Although Broadly categorizes certain testimonies as survivor stories, there are thousands of “I Got Kidnapped” videos that do not focus on abduction but rather street harassment. “Typing ‘My Kidnapping Story’ into the YouTube search bar delivers around 223,000 results. Titles include “I got kidnapped??!”, “My Creepy Stalker Story–HE TRIED TO KIDNAP ME!!!!” and “Storytime: I was almost kidnapped.” The ‘almost’ here is important: A vast number of these videos are about ‘almosts’, with varying degrees of severity.” Broadly continues to reveal that videos like the latter are formulated with a click-bait approach to attract viewers to delve into their exaggerated story-telling world where YouTube users decorate videos with “photo-shopped black eyes” or have hit music singles to set the tone of their videos.
During their research, Broadly learned that some YouTubers were even bold enough to recount the kidnapping dreams they had, all for the sake of receiving sympathy for traumatic experiences they sometimes caused or only experienced during their REM cycle. Broadly notes of one video blogger they followed:

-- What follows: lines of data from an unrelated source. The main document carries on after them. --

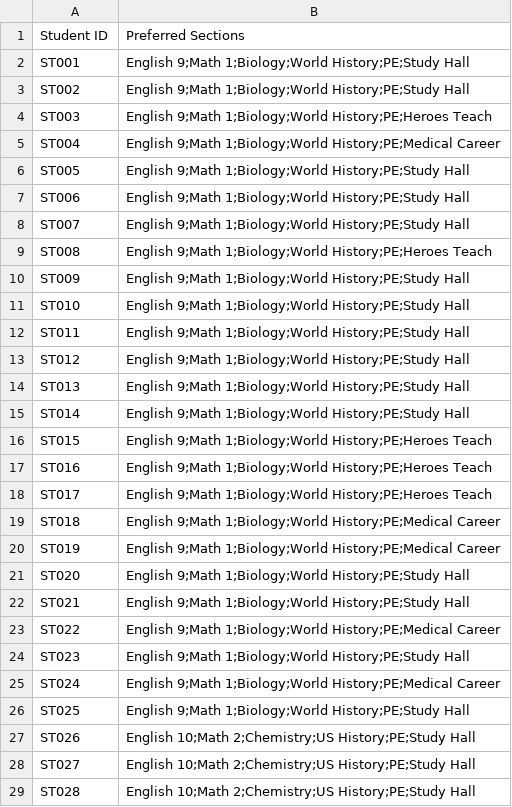
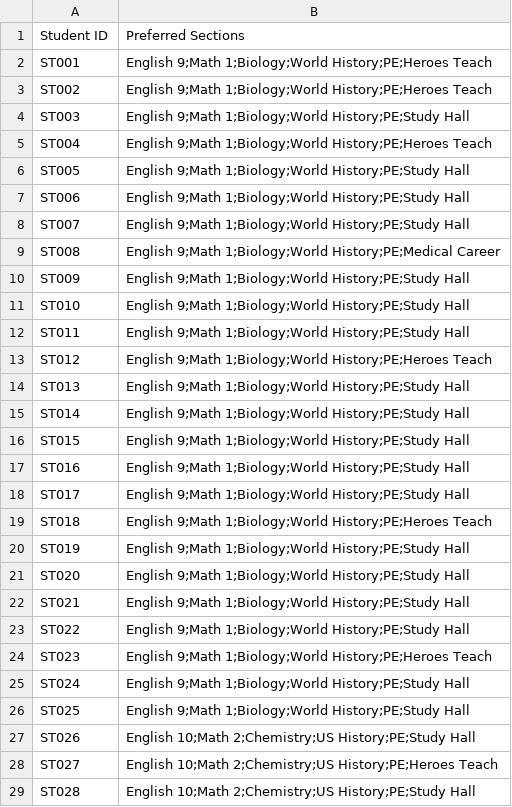
Before and after one commit to brettenf-UW/OptimoV2, a CSV file: data/base/Student_Preference_Info.csv, drawn as a sheet; only a part is shown; the diff covers the shown part only.

Commit message:
feat: Update student and section information for improved course assignments and preferences

```diff
--- a/data/base/Student_Preference_Info.csv
+++ b/data/base/Student_Preference_Info.csv
@@ -1,6 +1,6 @@
 Student ID,Preferred Sections
-ST001,English 9;Math 1;Biology;World History;PE;Study Hall
-ST002,English 9;Math 1;Biology;World History;PE;Study Hall
-ST003,English 9;Math 1;Biology;World History;PE;Heroes Teach
-ST004,English 9;Math 1;Biology;World History;PE;Medical Career
+ST001,English 9;Math 1;Biology;World History;PE;Heroes Teach
+ST002,English 9;Math 1;Biology;World History;PE;Heroes Teach
+ST003,English 9;Math 1;Biology;World History;PE;Study Hall
+ST004,English 9;Math 1;Biology;World History;PE;Heroes Teach
 ST005,English 9;Math 1;Biology;World History;PE;Study Hall
@@ -8,3 +8,3 @@ ST006,English 9;Math 1;Biology;World History;PE;Study Hall
 ST007,English 9;Math 1;Biology;World History;PE;Study Hall
-ST008,English 9;Math 1;Biology;World History;PE;Heroes Teach
+ST008,English 9;Math 1;Biology;World History;PE;Medical Career
 ST009,English 9;Math 1;Biology;World History;PE;Study Hall
@@ -12,18 +12,18 @@ ST010,English 9;Math 1;Biology;World History;PE;Study Hall
 ST011,English 9;Math 1;Biology;World History;PE;Study Hall
-ST012,English 9;Math 1;Biology;World History;PE;Study Hall
+ST012,English 9;Math 1;Biology;World History;PE;Heroes Teach
 ST013,English 9;Math 1;Biology;World History;PE;Study Hall
 ST014,English 9;Math 1;Biology;World History;PE;Study Hall
-ST015,English 9;Math 1;Biology;World History;PE;Heroes Teach
-ST016,English 9;Math 1;Biology;World History;PE;Heroes Teach
-ST017,English 9;Math 1;Biology;World History;PE;Heroes Teach
-ST018,English 9;Math 1;Biology;World History;PE;Medical Career
-ST019,English 9;Math 1;Biology;World History;PE;Medical Career
+ST015,English 9;Math 1;Biology;World History;PE;Study Hall
+ST016,English 9;Math 1;Biology;World History;PE;Study Hall
+ST017,English 9;Math 1;Biology;World History;PE;Study Hall
+ST018,English 9;Math 1;Biology;World History;PE;Heroes Teach
+ST019,English 9;Math 1;Biology;World History;PE;Study Hall
 ST020,English 9;Math 1;Biology;World History;PE;Study Hall
 ST021,English 9;Math 1;Biology;World History;PE;Study Hall
-ST022,English 9;Math 1;Biology;World History;PE;Medical Career
-ST023,English 9;Math 1;Biology;World History;PE;Study Hall
-ST024,English 9;Math 1;Biology;World History;PE;Medical Career
+ST022,English 9;Math 1;Biology;World History;PE;Study Hall
+ST023,English 9;Math 1;Biology;World History;PE;Heroes Teach
+ST024,English 9;Math 1;Biology;World History;PE;Study Hall
 ST025,English 9;Math 1;Biology;World History;PE;Study Hall
 ST026,English 10;Math 2;Chemistry;US History;PE;Study Hall
-ST027,English 10;Math 2;Chemistry;US History;PE;Study Hall
+ST027,English 10;Math 2;Chemistry;US History;PE;Heroes Teach
 ST028,English 10;Math 2;Chemistry;US History;PE;Study Hall
```
Also changed, not shown: 32 edited cells elsewhere in this file, data/base/Student_Info.csv, 1 other file.
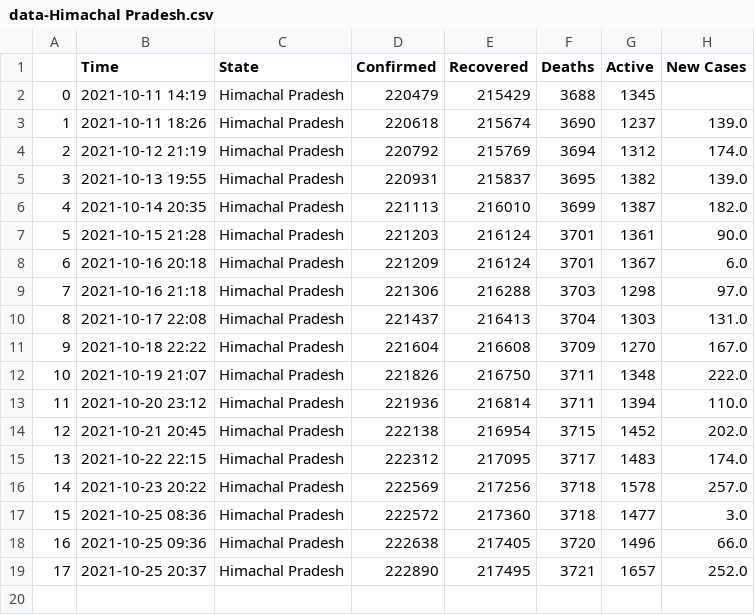
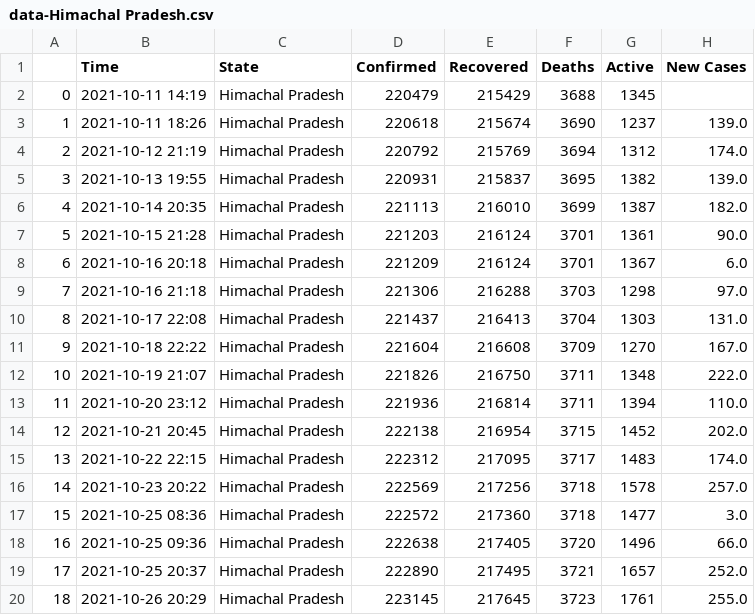
Before and after one commit to dakkshesh07/Covid19_India_Data, a CSV file: Himachal Pradesh/data-Himachal Pradesh.csv, drawn as a sheet; the diff names each change by its address in the sheet, - before the commit and + after, or states it on an @@ line.

Commit message:
upload updated datasets, fetched on 2021-10-26 20:29

```diff
--- a/Himachal Pradesh/data-Himachal Pradesh.csv
+++ b/Himachal Pradesh/data-Himachal Pradesh.csv
+row 20: 18 | 2021-10-26 20:29 | Himachal Pradesh | 223145 | 217645 | 3723 | 1761 | 255.0
```
Also changed, not shown: Jammu and Kashmir/data-Jammu and Kashmir.csv, Kerala/data-Kerala.csv, 15 other files.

“Nessa and her videos have attracted over 908,905 subscribers, leading many to emulate her clickbait-style with all-caps titles and thumbnail pictures of photoshopped-on black eyes. …Another turns out to be about an Uber journey where the narrator simply refused to pay the driver. Another is about not being kidnapped, but about a dream the narrator had one time where she was kidnapped (no, really.)”
Despite shifting through the authentic and forgery accounts of kidnapping told online, Broadly claims teens are making people discuss sex trafficking and child abduction more, since the two issues are repeatedly swept under the policy rug. Most important, YouTube video bloggers claim to receive healing from sharing their kidnapping narratives, but at what cost?
Personally, I believe teen video bloggers who share personal accounts will alter how their generation will view and change the language used when discussing kidnappings. By everyone sharing variations of real or fabricated kidnapping stories, people may become desensitized to the gravity of these heinous crimes. The other problem with these shared experiences is the comparisons video bloggers use to attack one another’s character and authenticity. These attacks push teen video bloggers to compete with one another to see who has the “best” or most outrageous story that may become viral. No matter the intentions, it’s clear teens are succumbing to same narcissism that’s swept over all of society since the the dawn of social media. There’s certainly a place for survivor tales to raise awareness on a serious issue but what we don’t need are fantasy retellings of events that, for some young women, have been a real nightmare, as the woman below demonstrates.